How often do we hear screams “head for the hills, sea levels are rising fast!” from alarmists like James Extreme Hansen of GISS and Stefan Rahmstorf of the Potsdam Institute for Climate Impact Research (PIK)?
Yet, study after study show that there is no evidence of accelerating sea level rise. All sea level fluctuations are within the normal range of variation. Nothing unusual is happening.
The latest study is by Albrecht et al 2011, Determining sea level change in the German Bight appearing in the journal Ocean Dynamics 61: 2037-2050. Hat-tip: http://www.co2science.org.
The study focused on regional mean sea level (RMSL) in the German Bight of the North Sea. Albrecht et al based their work on homogenized annual mean sea level data for the period 1843-2008 acquired by 15 tide gauges.

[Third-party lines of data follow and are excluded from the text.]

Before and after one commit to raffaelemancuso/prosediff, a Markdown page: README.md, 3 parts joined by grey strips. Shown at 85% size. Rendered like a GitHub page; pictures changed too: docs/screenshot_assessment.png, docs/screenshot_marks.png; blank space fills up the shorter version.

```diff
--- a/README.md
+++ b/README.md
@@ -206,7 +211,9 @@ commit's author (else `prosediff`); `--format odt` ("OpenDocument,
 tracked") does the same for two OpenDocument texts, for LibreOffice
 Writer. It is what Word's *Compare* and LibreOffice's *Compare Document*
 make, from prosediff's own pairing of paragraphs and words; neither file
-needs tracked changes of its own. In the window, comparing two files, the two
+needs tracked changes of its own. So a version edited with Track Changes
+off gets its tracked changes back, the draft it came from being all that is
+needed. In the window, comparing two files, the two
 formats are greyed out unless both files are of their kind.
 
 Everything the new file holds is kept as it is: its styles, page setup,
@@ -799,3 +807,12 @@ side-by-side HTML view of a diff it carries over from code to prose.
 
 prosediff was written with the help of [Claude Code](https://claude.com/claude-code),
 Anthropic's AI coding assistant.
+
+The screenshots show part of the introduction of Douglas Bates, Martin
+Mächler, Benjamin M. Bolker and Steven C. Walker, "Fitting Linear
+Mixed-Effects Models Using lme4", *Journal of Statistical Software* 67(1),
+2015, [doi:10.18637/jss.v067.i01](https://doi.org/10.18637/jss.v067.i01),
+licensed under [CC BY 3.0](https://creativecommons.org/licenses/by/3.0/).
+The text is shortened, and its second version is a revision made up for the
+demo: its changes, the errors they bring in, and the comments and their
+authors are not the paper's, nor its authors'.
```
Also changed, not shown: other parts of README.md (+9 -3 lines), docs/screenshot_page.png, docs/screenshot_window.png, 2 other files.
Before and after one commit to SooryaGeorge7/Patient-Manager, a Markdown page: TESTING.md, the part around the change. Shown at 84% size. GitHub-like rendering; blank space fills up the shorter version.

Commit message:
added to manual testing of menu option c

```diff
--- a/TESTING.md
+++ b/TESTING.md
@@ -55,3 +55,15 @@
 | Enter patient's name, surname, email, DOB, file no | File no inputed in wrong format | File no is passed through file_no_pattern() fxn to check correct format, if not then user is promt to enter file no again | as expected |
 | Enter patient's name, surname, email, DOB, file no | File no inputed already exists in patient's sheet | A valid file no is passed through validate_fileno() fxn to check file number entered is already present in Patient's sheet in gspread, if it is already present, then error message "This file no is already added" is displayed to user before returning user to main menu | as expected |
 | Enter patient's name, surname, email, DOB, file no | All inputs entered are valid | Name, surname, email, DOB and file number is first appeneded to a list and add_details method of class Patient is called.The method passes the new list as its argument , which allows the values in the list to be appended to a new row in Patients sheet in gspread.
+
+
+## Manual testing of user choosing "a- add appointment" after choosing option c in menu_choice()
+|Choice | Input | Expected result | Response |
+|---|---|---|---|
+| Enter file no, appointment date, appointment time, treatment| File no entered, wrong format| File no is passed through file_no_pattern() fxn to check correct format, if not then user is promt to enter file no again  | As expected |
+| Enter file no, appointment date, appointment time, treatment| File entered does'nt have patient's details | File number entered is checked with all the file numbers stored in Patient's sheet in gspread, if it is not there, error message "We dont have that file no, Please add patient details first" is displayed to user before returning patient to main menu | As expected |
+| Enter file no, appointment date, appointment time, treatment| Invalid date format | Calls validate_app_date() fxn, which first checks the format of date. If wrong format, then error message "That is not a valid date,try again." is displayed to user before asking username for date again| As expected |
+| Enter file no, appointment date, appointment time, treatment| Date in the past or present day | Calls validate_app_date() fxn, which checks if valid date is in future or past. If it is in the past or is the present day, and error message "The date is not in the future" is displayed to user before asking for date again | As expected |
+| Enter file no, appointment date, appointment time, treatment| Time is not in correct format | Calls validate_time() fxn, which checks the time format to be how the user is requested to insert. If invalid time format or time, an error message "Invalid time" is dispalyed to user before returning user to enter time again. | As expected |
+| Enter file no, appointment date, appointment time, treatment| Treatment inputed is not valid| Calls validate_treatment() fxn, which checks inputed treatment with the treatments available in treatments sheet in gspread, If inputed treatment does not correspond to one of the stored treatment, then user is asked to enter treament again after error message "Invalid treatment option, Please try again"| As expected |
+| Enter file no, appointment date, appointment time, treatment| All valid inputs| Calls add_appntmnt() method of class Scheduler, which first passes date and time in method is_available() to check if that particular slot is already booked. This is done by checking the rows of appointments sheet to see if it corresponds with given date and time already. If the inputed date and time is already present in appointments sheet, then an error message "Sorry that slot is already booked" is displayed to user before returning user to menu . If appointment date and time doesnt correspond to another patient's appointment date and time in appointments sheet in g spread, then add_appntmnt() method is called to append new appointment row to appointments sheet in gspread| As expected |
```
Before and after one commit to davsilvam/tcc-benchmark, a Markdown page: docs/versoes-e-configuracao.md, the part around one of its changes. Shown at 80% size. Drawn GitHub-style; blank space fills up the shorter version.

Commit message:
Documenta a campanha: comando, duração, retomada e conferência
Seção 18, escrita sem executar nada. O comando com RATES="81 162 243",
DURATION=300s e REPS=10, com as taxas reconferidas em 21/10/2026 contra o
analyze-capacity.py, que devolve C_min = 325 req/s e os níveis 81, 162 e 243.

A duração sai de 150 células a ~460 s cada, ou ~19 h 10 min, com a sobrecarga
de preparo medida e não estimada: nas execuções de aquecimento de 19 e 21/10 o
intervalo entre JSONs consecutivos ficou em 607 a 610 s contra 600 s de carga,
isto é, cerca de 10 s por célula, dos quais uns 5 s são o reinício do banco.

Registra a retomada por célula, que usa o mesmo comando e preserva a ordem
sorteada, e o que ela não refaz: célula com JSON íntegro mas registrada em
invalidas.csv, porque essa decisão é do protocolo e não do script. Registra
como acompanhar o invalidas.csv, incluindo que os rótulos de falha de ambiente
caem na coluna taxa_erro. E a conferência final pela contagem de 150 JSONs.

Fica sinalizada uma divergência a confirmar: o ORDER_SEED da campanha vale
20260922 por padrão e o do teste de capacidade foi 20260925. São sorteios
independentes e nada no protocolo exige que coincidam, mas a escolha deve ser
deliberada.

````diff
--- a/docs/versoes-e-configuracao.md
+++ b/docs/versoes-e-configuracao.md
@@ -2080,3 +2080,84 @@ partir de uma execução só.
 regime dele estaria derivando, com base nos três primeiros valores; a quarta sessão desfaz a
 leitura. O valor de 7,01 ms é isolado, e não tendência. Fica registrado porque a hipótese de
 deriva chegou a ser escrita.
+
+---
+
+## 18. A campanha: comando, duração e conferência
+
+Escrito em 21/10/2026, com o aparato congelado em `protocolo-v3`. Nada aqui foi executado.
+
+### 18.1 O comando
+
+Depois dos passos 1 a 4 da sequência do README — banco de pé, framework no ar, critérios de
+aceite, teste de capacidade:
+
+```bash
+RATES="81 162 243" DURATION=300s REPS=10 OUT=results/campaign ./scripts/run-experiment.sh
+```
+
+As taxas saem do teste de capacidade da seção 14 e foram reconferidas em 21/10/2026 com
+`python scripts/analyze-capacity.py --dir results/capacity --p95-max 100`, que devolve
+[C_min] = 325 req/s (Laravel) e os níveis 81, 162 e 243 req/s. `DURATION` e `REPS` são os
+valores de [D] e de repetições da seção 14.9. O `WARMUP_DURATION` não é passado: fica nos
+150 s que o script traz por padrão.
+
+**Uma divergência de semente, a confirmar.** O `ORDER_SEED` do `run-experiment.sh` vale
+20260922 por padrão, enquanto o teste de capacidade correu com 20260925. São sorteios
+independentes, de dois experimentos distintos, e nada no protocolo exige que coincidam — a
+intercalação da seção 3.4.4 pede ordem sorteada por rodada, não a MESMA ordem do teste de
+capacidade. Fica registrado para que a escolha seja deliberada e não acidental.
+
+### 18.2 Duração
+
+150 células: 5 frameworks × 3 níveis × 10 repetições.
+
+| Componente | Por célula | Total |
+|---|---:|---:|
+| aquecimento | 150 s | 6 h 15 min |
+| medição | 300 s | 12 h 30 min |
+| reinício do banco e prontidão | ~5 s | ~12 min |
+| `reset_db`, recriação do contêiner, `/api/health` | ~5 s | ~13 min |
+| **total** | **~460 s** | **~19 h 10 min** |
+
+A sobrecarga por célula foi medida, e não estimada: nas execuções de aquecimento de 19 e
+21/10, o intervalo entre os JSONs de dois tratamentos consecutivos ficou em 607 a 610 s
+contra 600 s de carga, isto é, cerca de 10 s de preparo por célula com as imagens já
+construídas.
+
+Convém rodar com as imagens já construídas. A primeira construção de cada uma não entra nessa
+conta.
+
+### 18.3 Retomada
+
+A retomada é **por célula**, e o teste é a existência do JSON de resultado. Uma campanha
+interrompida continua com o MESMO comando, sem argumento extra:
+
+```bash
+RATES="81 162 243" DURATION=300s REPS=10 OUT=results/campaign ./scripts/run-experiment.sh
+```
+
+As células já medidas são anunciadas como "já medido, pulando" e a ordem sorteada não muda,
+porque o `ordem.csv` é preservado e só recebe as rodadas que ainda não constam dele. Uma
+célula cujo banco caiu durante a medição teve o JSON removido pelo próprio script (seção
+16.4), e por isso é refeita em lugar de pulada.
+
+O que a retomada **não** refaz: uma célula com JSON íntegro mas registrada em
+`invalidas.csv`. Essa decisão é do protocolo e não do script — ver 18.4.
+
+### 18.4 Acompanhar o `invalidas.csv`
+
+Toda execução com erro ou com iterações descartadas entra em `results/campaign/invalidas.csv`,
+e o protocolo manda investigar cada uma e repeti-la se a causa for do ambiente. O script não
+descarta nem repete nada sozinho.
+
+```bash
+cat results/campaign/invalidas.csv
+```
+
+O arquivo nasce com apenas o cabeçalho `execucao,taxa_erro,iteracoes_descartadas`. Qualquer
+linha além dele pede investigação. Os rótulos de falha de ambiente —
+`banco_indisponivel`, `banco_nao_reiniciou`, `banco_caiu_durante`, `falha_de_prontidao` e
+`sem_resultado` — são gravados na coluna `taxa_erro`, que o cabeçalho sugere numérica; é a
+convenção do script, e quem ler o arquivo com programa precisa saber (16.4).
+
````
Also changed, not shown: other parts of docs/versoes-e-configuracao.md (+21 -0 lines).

According to CO2 Science, the authors determined that “regional mean sea level increased at rates between 1.64 and 1.74 mm/year with a 90% confidence range of 0.28 mm/year in each case.” As for an acceleration in RMSL rise within the past few decades, CO2 Science writes:
…they note that in terms of 20-year trends, the most recent rates are ‘relatively high.’ However, they report that these rates “are not unusual and that similar rates could also be identified earlier in the record.”
I don’t recall seeing anything about this in the papers on on TV. The authors also note:
…the same conclusion concerning a possible acceleration in the recent past was drawn by Haigh et al. (2009) for the North Sea region of the English Channel.”
A press release by the Institute of Coastal Research at the Helmholtz Center in Geesthacht, Germany also said the same 2 months ago, based on the same data I assume (emphasis added):
A group of Geesthacht coastal researchers, together with engineers from the University of Siegen, has recently carried out an analysis of the rise in sea levels in the German Bight. All reliable water level measurements were evaluated for the first time, in order to determine how the mean sea level of the German Bight has changed. According to this evaluation, the sea level rose by approx. 20 centimetres in the last century, in recent times higher than in the years around 1960. However, similarly high increases in levels also occurred in the first half of the 20th century. They are, therefore, not unusual.”
There seem to be natural cycles at work here.
And strange on how all the models show acceleration, but the real data do not.